Ensuring commercial heating systems remain operational during lockdown is crucial to staff safety and business continuity, as recent guidance from the World Health Organisation states that commercial spaces need to be well ventilated with fresh outside air to reduce the risk of airborne virus transmission. However, low temperatures are also proven to reduce the body’s immunity response, which poses a conundrum for homes seeking to balance health and comfort.
With that in mind, now is the ideal time for organisations to check their heating systems are working as they are most used between October and February when temperatures drop, and when cold fresh air from ventilation systems or open windows needs to be ‘offset’ with reliable and consistent atmospheric temperature control indoors.
The importance of maintaining heating systems
If your HVAC system is not adequately maintained, it may be working inefficiently, will probably deliver inconsistent temperature and could prove faulty at the most inappropriate time when a cold-snap hits. Seasonal heating maintenance is essential to prolonging the life of your equipment, as it ensures all system components are checked, cleaned and maintained to prevent minor issues turning into major problems during the winter months.
While many business owners avoid routine maintenance due to the perceived cost, regular maintenance can work to lower the long-term running costs behind your heating and ventilation systems and protect you against unsafe operation that could significantly impact business continuity. This is particularly important for organisations with compliance concerns. An effective maintenance check-up will also extend the lifespan of your equipment, increase cost effectiveness, and ensure your equipment is operating safely at all times.
The benefits of ‘fully comprehensive’ cover
In addition to reviewing boilers, cylinders and tanks themselves, autumn can also be treated as an opportunity for you to take stock of your support personnel and ensure you have a trustworthy network of engineers who will be able to provide a quick response in case of an emergency – regardless of any increased demand that comes with colder weather – and who have the necessary protocols in place to comply with any revived working restrictions that may be put back in place.
It also provides a window for you to look for new technologies available in the heating market that could reduce your reliance on physical engineer support.
JLA boilers for example are all installed with smart remote monitoring and diagnostics as standard, with real time data flagging and can potentially fix minor issues before they impact a site’s heating or hot water supply. They also have remote control ‘weather detection’ technology which allows automated and manual system changes from a central hub that ensures optimum boiler efficiency at all times.
Some of the key things to check this autumn include:
• Inspecting all thermostatic radiator valves to ensure they are all operational and confirming the make, model and number of all boilers onsite to get a view of the heating provisions.

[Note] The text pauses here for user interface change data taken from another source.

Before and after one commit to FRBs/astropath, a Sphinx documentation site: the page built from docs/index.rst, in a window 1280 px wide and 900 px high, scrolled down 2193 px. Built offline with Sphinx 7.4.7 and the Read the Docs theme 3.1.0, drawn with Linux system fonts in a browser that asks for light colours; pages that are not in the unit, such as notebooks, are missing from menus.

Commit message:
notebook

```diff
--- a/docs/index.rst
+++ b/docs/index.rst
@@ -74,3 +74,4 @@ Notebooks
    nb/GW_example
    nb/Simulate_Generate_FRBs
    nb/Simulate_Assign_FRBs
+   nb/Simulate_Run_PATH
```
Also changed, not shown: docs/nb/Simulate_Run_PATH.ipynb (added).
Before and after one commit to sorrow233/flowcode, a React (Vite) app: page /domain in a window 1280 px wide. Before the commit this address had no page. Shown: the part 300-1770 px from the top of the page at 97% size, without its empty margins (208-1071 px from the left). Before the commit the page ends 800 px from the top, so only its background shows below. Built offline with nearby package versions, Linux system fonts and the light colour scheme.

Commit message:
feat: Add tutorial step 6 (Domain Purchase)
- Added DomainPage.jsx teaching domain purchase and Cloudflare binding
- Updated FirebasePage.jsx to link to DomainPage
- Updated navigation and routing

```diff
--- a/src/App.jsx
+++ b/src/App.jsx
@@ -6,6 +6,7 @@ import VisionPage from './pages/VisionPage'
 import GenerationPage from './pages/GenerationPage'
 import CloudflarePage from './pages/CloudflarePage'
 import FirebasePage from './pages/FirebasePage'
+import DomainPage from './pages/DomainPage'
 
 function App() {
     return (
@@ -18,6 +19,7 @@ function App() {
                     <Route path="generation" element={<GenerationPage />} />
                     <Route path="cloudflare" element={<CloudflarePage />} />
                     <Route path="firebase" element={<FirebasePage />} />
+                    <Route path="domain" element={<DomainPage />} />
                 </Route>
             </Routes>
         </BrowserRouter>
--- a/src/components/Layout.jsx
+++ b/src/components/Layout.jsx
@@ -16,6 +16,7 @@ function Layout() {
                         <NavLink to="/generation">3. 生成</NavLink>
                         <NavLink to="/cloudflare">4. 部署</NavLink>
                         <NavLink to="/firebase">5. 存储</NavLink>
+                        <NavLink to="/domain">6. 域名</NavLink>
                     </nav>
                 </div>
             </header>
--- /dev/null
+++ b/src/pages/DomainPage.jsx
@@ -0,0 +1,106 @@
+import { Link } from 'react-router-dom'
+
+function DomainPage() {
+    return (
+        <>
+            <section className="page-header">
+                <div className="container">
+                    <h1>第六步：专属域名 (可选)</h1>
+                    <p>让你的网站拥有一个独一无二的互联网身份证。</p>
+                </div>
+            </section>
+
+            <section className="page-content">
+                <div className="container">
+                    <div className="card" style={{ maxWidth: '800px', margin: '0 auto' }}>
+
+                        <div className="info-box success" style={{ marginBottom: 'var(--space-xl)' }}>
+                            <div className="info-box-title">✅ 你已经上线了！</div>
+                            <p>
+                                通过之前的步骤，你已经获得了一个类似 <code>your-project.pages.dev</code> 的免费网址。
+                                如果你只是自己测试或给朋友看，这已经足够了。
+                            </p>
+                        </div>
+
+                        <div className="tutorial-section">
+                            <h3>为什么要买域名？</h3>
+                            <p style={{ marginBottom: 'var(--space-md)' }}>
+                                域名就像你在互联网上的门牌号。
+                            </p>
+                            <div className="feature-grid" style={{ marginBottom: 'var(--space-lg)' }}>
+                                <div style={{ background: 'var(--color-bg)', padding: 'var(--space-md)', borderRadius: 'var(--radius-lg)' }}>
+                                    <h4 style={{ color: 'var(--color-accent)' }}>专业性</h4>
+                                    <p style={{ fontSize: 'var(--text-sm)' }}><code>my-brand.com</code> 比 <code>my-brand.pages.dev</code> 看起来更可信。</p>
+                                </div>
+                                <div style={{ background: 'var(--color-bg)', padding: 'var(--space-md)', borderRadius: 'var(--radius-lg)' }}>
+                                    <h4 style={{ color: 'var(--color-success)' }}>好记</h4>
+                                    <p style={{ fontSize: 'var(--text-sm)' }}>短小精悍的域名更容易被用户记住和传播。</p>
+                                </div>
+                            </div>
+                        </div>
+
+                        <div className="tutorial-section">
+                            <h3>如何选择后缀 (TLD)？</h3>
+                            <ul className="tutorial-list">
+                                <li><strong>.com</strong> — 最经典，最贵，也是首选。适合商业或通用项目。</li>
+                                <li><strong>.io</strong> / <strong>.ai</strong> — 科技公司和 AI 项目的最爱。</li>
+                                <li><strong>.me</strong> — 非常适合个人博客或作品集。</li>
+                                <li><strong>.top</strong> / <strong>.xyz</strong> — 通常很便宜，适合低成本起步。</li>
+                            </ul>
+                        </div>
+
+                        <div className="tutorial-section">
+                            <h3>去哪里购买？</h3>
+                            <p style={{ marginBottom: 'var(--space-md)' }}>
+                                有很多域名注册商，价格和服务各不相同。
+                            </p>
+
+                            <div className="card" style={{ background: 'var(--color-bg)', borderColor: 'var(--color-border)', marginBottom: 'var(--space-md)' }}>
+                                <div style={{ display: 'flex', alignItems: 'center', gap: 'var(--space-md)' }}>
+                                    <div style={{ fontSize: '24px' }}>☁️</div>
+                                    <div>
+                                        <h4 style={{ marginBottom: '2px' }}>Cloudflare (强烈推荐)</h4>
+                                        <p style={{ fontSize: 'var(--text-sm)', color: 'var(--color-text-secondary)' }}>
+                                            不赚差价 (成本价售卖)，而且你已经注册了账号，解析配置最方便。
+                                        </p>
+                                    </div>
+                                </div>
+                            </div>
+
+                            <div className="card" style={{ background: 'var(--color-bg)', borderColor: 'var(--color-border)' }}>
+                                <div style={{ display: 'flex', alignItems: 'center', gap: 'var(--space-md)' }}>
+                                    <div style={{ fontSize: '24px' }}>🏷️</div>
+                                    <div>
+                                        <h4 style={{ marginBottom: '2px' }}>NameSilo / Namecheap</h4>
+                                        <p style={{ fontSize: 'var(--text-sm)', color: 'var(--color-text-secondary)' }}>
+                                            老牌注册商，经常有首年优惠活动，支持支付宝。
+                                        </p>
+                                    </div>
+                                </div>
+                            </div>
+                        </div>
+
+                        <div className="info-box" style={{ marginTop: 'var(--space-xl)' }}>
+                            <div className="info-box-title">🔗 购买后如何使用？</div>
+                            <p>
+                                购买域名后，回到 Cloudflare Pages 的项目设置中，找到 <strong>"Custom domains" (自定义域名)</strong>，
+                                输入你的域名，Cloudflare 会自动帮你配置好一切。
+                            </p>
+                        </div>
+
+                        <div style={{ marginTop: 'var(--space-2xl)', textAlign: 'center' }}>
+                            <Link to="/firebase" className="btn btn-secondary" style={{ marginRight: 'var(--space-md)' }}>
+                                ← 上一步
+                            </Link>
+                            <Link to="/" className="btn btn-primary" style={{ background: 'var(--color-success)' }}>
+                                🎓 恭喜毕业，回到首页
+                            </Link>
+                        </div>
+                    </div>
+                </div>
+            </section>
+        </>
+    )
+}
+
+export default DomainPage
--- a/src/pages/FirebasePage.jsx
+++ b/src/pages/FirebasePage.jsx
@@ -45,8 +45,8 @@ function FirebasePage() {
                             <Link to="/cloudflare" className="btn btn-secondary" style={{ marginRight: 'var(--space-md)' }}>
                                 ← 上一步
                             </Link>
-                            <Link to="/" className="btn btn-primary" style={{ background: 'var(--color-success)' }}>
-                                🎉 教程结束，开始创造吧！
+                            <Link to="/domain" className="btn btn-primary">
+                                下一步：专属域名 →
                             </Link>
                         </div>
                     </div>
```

• Highlighting and planning for any discontinued or shortage of parts, and clarifying whether your organisation has an emergency back-up solution in the event of a system failure.
• Reviewing the performance of your boilers and pumps, and recommending upgrades to improve efficiency and lower operating costs.
In the event that your commercial business does not have an adequate backup system, an accredited provider can help you formulate an emergency plan for the peace of mind of those who are concerned about business continuity during lockdown. Furthermore, if a business requires a new boiler but is unable to afford the outright cost, the best suppliers will offer rental subscription solutions to spread the cost and avoid the need for capital outlay.
Ultimately, in order to navigate the colder months, you should review, stabilise and upgrade your heating systems to prioritise staff safety, business continuity and energy efficiency.